Business Card

posted Jun 9, 2013, 9:26 AM by Tia Karelson   [ updated Jun 9, 2013, 9:27 AM ]
June 9, 2013

What would it mean to you if someone held onto your business card for more than thirty years?

I recently saw a family friend for the first time in decades. This fifty-year old man made a point of sharing that he became an electrical engineer largely due to the influence of my father. He still has my father’s business card. My father conveyed his passion for the field, and took the time to explain to a teen-age boy what engineers do.

A few years ago, I ran into this friend’s brother at a party. He shared the same story. I don’t know that he has a business card, but he opted for engineering, albeit software engineering, because of my father.

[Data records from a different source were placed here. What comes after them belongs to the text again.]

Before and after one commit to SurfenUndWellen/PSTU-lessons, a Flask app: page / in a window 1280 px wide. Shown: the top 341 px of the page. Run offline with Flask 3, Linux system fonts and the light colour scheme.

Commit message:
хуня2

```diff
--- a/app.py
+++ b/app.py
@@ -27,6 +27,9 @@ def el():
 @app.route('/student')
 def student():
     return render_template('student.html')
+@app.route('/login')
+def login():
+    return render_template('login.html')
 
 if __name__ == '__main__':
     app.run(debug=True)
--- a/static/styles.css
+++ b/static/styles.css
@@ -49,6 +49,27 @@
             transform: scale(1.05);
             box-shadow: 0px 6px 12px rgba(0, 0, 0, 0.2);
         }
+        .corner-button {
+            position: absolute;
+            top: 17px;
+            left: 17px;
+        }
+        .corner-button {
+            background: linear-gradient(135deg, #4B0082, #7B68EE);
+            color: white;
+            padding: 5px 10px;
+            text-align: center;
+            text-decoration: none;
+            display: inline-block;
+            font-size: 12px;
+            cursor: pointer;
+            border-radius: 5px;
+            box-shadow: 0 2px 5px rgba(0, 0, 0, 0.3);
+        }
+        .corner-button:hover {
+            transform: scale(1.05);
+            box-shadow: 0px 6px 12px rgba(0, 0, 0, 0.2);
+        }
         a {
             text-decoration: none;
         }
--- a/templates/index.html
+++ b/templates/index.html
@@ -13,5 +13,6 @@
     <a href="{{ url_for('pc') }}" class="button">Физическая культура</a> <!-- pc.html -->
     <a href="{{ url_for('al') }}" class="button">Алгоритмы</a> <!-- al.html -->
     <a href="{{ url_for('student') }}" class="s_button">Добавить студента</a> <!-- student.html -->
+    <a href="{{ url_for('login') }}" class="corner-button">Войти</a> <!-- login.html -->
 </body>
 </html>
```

These stories resonate with me so much because it’s my dad, but especially because he passed away in 1983 at the age of 59. I had just turned 14. My own memories are cloudy, filled with random tidbits. Daddy was handsome, smart, witty, a tennis player, a skier, a fisherman, a neatnik, and quite stoic. He had high expectations. He got annoyed if my eyes looked up at the ceiling when he asked me a question. Now, I would explain that’s a natural function of the brain. It means a person is thinking. Oh, and daddy was an electrical engineer. He worked at FMC, and rode a bicycle at work because the plant was so large. That was the extent of my knowledge. Daddy is still daddy because he passed away before I could adequately resent him as teen-age girls must resent their fathers. He never turned into dad or father. He always stayed daddy.

When I was in the sixth grade, daddy tried to explain the concept of pi to me, but I wasn’t interested. As I kid, I wanted the quick, easy answer while he tried to explain concept and theory. In high school, once I hit the more difficult math and science courses, I felt his absence acutely not just emotionally but intellectually. I still wanted the quick answer, but now he was not there to provide short or lengthy answers. I took calculus pass/fail to preserve my GPA.   

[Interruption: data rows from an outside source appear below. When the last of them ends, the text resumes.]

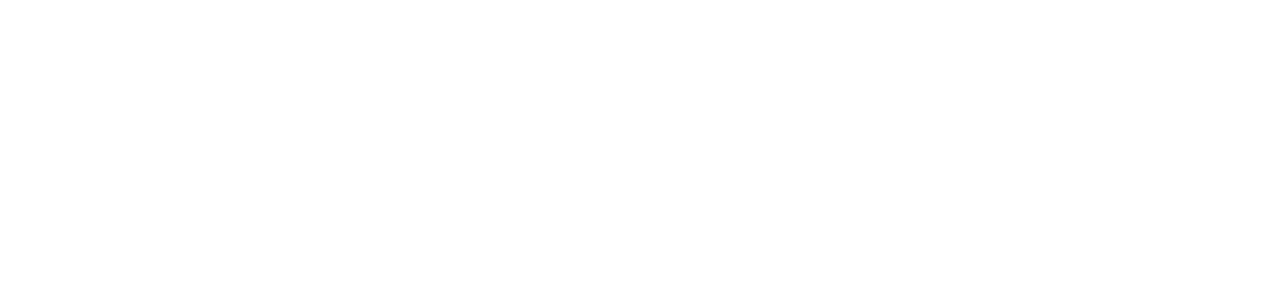
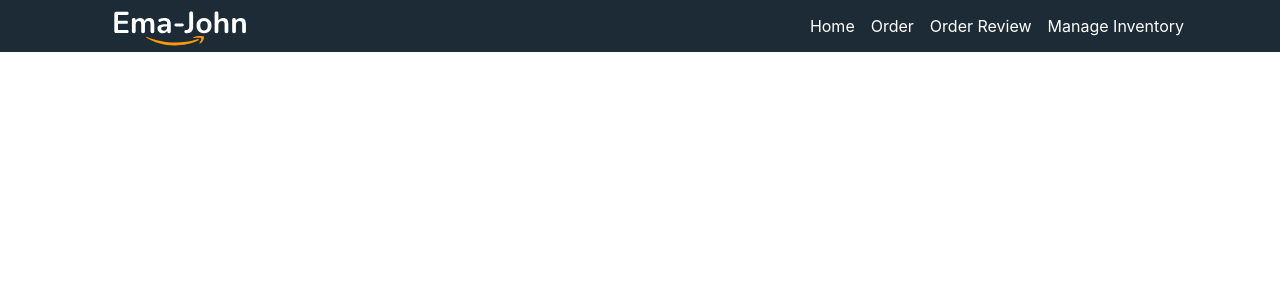
Before and after one commit to iinaamasum/react-shopping-site, a React (Create React App) app: page / in a window 1280 px wide. Shown: the top 300 px of the page. Built offline with nearby package versions, Linux system fonts and the light colour scheme.

Commit message:
navbar__completed

```diff
--- a/src/App.js
+++ b/src/App.js
@@ -1,7 +1,14 @@
 import './App.css';
+import Header from './components/Header/Header';
+import Navbar from './components/Navbar/Navbar';
 
 function App() {
-  return <div></div>;
+  return (
+    <div>
+      <Navbar></Navbar>
+      <Header></Header>
+    </div>
+  );
 }
 
 export default App;
--- a/src/components/Header/Header.jsx
+++ b/src/components/Header/Header.jsx
@@ -1,7 +1,7 @@
-import React from 'react';
 import './Header.css';
+
 const Header = () => {
-  return <div></div>;
+  return <></>;
 };
 
 export default Header;
--- a/src/components/Navbar/Navbar.css
+++ b/src/components/Navbar/Navbar.css
@@ -0,0 +1,24 @@
+nav {
+  background-color: #1c2b35;
+}
+.nav__bar {
+  display: flex;
+  justify-content: space-between;
+  align-items: center;
+  width: 85%;
+  margin: 0 7.5%;
+}
+.link > ul {
+  display: flex;
+  list-style: none;
+  /* padding-left: 1rem; */
+}
+a {
+  text-decoration: none;
+  color: white;
+  padding-left: 1rem;
+}
+a:hover {
+  cursor: pointer;
+  color: orangered;
+}
--- a/src/components/Navbar/Navbar.jsx
+++ b/src/components/Navbar/Navbar.jsx
@@ -1,8 +1,41 @@
 import React from 'react';
+import logo from '../../images/Logo.svg';
 import './Navbar.css';
 
 const Navbar = () => {
-  return <div></div>;
+  return (
+    <nav>
+      <div className="nav__bar">
+        <a href="/">
+          <img src={logo} alt="" srcset="" />
+        </a>
+        <div className="link">
+          <ul>
+            <li>
+              <a href="/" target="_blank" rel="noopener noreferrer">
+                Home
+              </a>
+            </li>
+            <li>
+              <a href="/order" target="_blank" rel="noopener noreferrer">
+                Order
+              </a>
+            </li>
+            <li>
+              <a href="/review" target="_blank" rel="noopener noreferrer">
+                Order Review
+              </a>
+            </li>
+            <li>
+              <a href="/inventory" target="_blank" rel="noopener noreferrer">
+                Manage Inventory
+              </a>
+            </li>
+          </ul>
+        </div>
+      </div>
+    </nav>
+  );
 };
 
 export default Navbar;
```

There are very few people in my life who ever met daddy, so the connections that remain are quite special. I am happy to know that daddy liked being an engineer. He did not have the opportunity to attend college until he was in his thirties. A thing called WWII, and fleeing his homeland of Estonia, got in the way. Once he arrived in the United States, he made a deliberate choice to pursue an education, and was wise enough to understand what he wanted to do. It’s wonderful to know he inspired a few teen-age boys at the point in their lives when they were ready to listen, even if his own daughter didn’t care for his lectures.

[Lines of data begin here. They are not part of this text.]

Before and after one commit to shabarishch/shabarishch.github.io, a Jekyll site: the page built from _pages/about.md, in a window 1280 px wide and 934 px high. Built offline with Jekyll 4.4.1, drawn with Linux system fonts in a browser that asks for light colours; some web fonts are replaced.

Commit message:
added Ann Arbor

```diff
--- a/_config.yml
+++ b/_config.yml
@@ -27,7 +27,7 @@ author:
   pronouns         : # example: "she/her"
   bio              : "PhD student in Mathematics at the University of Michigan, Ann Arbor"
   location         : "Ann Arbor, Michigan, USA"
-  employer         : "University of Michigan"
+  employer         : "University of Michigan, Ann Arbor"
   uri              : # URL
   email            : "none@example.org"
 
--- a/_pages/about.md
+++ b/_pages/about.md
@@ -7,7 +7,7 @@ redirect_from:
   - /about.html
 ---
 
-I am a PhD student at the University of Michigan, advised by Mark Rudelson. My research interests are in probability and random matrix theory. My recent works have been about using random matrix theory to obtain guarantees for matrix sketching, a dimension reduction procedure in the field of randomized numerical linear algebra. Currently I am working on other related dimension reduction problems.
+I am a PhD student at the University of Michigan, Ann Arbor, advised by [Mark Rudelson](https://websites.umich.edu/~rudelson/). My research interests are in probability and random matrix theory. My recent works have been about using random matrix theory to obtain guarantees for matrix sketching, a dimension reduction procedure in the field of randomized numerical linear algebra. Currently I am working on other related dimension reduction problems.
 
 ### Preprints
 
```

If we do things right, we can remain an inspiration long after we’re gone. Who in your life will hang onto your business card for 30 years? Maybe you know. Maybe you haven’t met them yet.